The eclipse, which earned the nickname “The Great American Eclipse,” first touched down in Lincoln Beach, Ore., at 10:16 a.m. PST before cutting across the country diagonally. It moved over parts of Idaho, Wyoming, Nebraska, Missouri, Illinois, Kentucky, Tennessee, Georgia and North Carolina, shrouding the states in sudden darkness before ending near Columbia, S.C. at 2:44 p.m. EST.
It was the first total eclipse of the sun visible from the contiguous U.S. since 1979. Total solar eclipses occur when the moon passes directly between the sun and the Earth and completely covers the entire face of the sun. They’re exceedingly rare.
The “Great American Eclipse” took just about an hour and a half to traverse the country. Watch our solar eclipse video, showing the eclipse as it appeared from Casper, Wyo., in four minutes above.
- Why Cell Phone Reception Is Getting Worse
- The Dirty Secrets of Alternative Plastics
- Israeli Family Celebrates Release of Hostage Grandmother
- We Should Get Paid for Our Online Data: Column
- The COP28 Outcomes Business Leaders Are Watching For
- The 100 Must-Read Books of 2023
- The Top 100 Photos of 2023

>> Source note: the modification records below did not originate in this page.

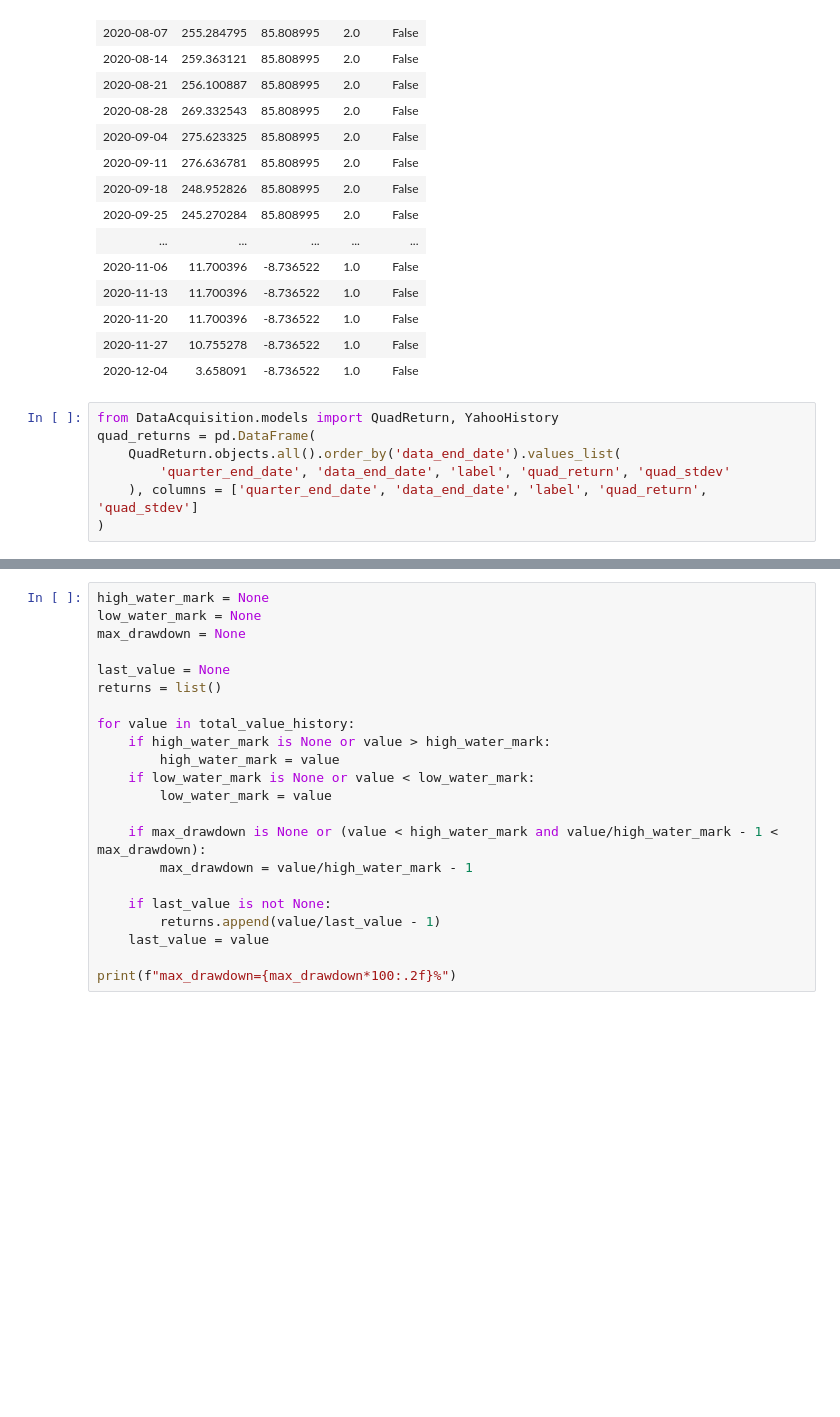
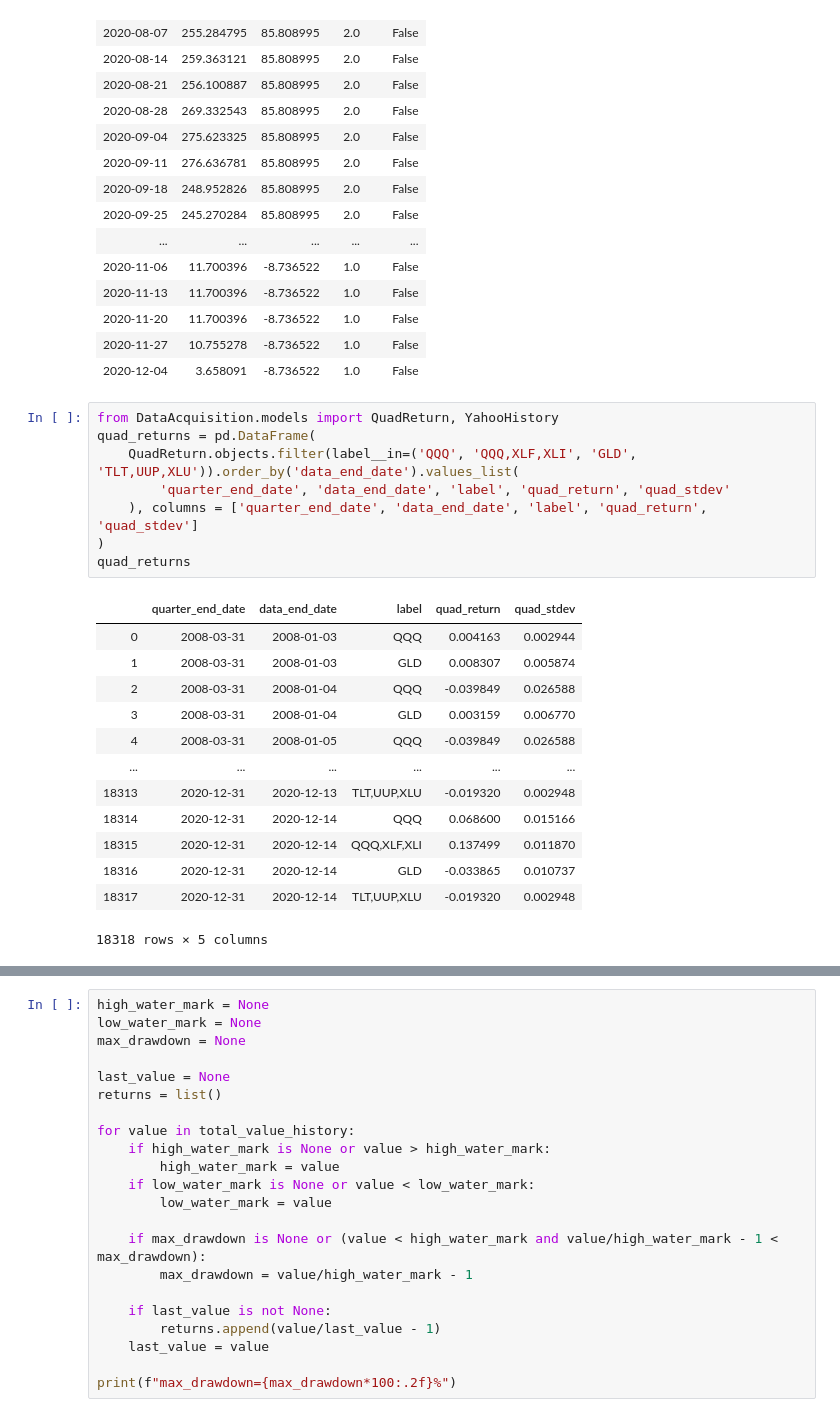
Before and after one commit to isosphere/VolAdjGIPDashboard, a Jupyter notebook: voladjportfolio_testing.ipynb, the cells around one changed output, grey strips where cells are left out. Drawn from its saved outputs; the diff is of its cells as text; blank space fills up the shorter version.

Commit message:
Generalize quad return functionality

```diff
--- a/voladjportfolio_testing.ipynb
+++ b/voladjportfolio_testing.ipynb
@@ -108,10 +108,25 @@ usa_quads.tail(20)
 # %%
 from DataAcquisition.models import QuadReturn, YahooHistory
 quad_returns = pd.DataFrame(
-    QuadReturn.objects.all().order_by('data_end_date').values_list(
+    QuadReturn.objects.filter(label__in=('QQQ', 'QQQ,XLF,XLI', 'GLD', 'TLT,UUP,XLU')).order_by('data_end_date').values_list(
         'quarter_end_date', 'data_end_date', 'label', 'quad_return', 'quad_stdev'
     ), columns = ['quarter_end_date', 'data_end_date', 'label', 'quad_return', 'quad_stdev']
 )
+quad_returns
+# %% [output]
+|  | quarter_end_date | data_end_date | label | quad_return | quad_stdev |
+| 0 | 2008-03-31 | 2008-01-03 | QQQ | 0.004163 | 0.002944 |
+| 1 | 2008-03-31 | 2008-01-03 | GLD | 0.008307 | 0.005874 |
+| 2 | 2008-03-31 | 2008-01-04 | QQQ | -0.039849 | 0.026588 |
+| 3 | 2008-03-31 | 2008-01-04 | GLD | 0.003159 | 0.006770 |
+| 4 | 2008-03-31 | 2008-01-05 | QQQ | -0.039849 | 0.026588 |
+| ... | ... | ... | ... | ... | ... |
+| 18313 | 2020-12-31 | 2020-12-13 | TLT,UUP,XLU | -0.019320 | 0.002948 |
+| 18314 | 2020-12-31 | 2020-12-14 | QQQ | 0.068600 | 0.015166 |
+| 18315 | 2020-12-31 | 2020-12-14 | QQQ,XLF,XLI | 0.137499 | 0.011870 |
+| 18316 | 2020-12-31 | 2020-12-14 | GLD | -0.033865 | 0.010737 |
+| 18317 | 2020-12-31 | 2020-12-14 | TLT,UUP,XLU | -0.019320 | 0.002948 |
+18318 rows × 5 columns
 # %%
 # Quick and dirty backtesting of a trend following strategy using this framework
 
```
Also changed, not shown: parts of 3 cells of this notebook, 5 other files.
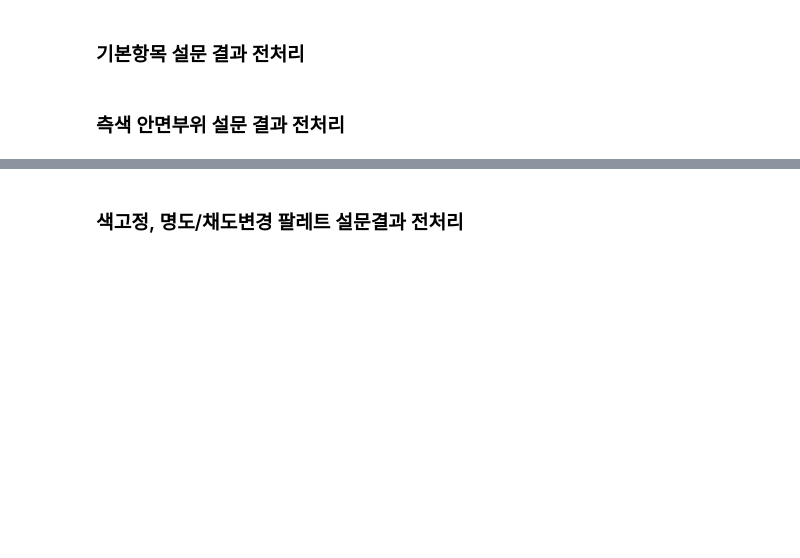
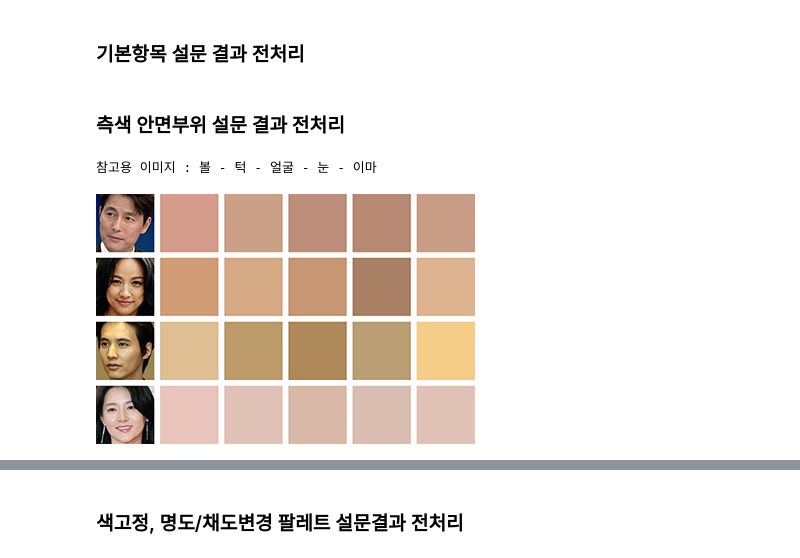
Before and after one commit to slmteruto/CAI, a Jupyter notebook: jay/Statistical hypothesis testing/Survey_preprocessing.ipynb, the cells around one changed output, grey strips where cells are left out. Drawn from its saved outputs; the diff is of its cells as text; code cells hidden in the pictures; blank space fills up the shorter version.

```diff
--- a/jay/Statistical hypothesis testing/Survey_preprocessing.ipynb
+++ b/jay/Statistical hypothesis testing/Survey_preprocessing.ipynb
@@ -156,5 +147,11 @@ elementaryItem.to_csv("data/elementaryItem.csv")
 # %% [markdown]
 ### 측색 안면부위 설문 결과 전처리
+# %%
+print("참고용 이미지 : 볼 - 턱 - 얼굴 - 눈 - 이마")
+Image("img/참고용 이미지_볼-턱-얼굴-눈-이마.jpg")
+# %% [output]
+참고용 이미지 : 볼 - 턱 - 얼굴 - 눈 - 이마
+[figure, added]
 # %%
 # 측색 안면부위 설문결과 (모집단 분리하지 않은 항목) 데이터 준비
 
```
Also changed, not shown: parts of 15 cells of this notebook, 5 other files.
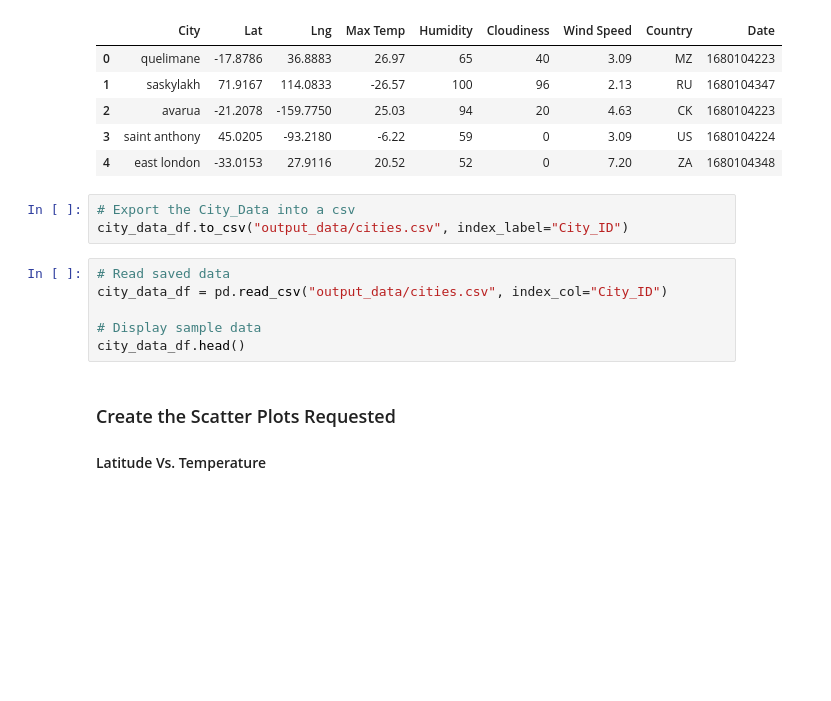
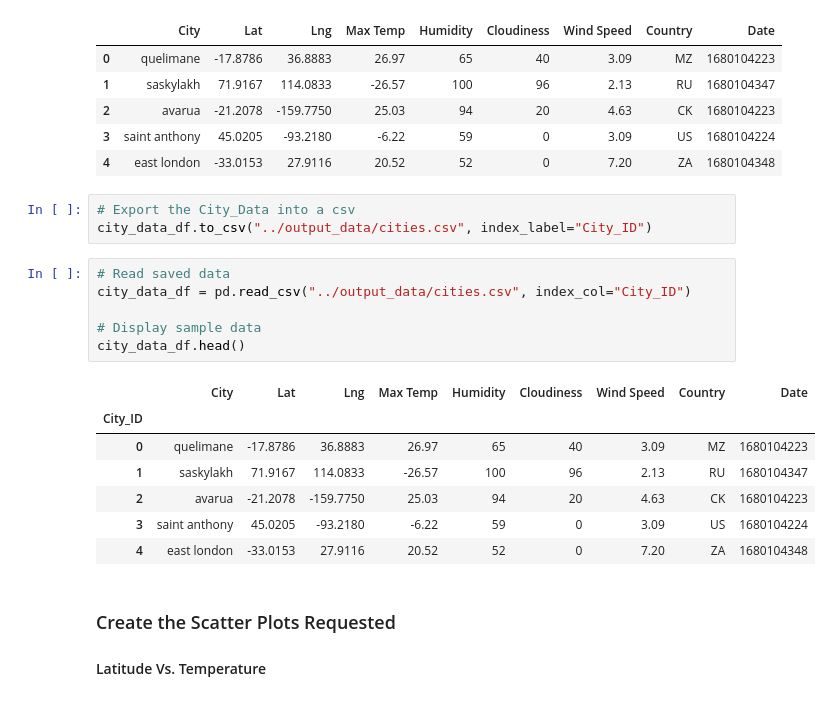
Before and after one commit to anthonybpino/python-api-challenge, a Jupyter notebook: weatherpy/weatherpy.ipynb, the cells around one changed output. Cells and saved outputs as stored; diff of their text form; blank space fills up the shorter version.

Commit message:
collapse large output for api call and pruned example pngs. new csv

```diff
--- a/weatherpy/weatherpy.ipynb
+++ b/weatherpy/weatherpy.ipynb
@@ -172,13 +172,21 @@ city_data_df.head()
 | 4 | east london | -33.0153 | 27.9116 | 20.52 | 52 | 0 | 7.20 | ZA | 1680104348 |
 # %%
 # Export the City_Data into a csv
-city_data_df.to_csv("output_data/cities.csv", index_label="City_ID")
+city_data_df.to_csv("../output_data/cities.csv", index_label="City_ID")
 # %%
 # Read saved data
-city_data_df = pd.read_csv("output_data/cities.csv", index_col="City_ID")
+city_data_df = pd.read_csv("../output_data/cities.csv", index_col="City_ID")
 
 # Display sample data
 city_data_df.head()
+# %% [output]
+|  | City | Lat | Lng | Max Temp | Humidity | Cloudiness | Wind Speed | Country | Date |
+| City_ID |  |  |  |  |  |  |  |  |  |
+| 0 | quelimane | -17.8786 | 36.8883 | 26.97 | 65 | 40 | 3.09 | MZ | 1680104223 |
+| 1 | saskylakh | 71.9167 | 114.0833 | -26.57 | 100 | 96 | 2.13 | RU | 1680104347 |
+| 2 | avarua | -21.2078 | -159.7750 | 25.03 | 94 | 20 | 4.63 | CK | 1680104223 |
+| 3 | saint anthony | 45.0205 | -93.2180 | -6.22 | 59 | 0 | 3.09 | US | 1680104224 |
+| 4 | east london | -33.0153 | 27.9116 | 20.52 | 52 | 0 | 7.20 | ZA | 1680104348 |
 # %% [markdown]
 ### Create the Scatter Plots Requested
 
```
Also changed, not shown: 5 other files.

- Want Weekly Recs on What to Watch, Read, and More? Sign Up for Worth Your Time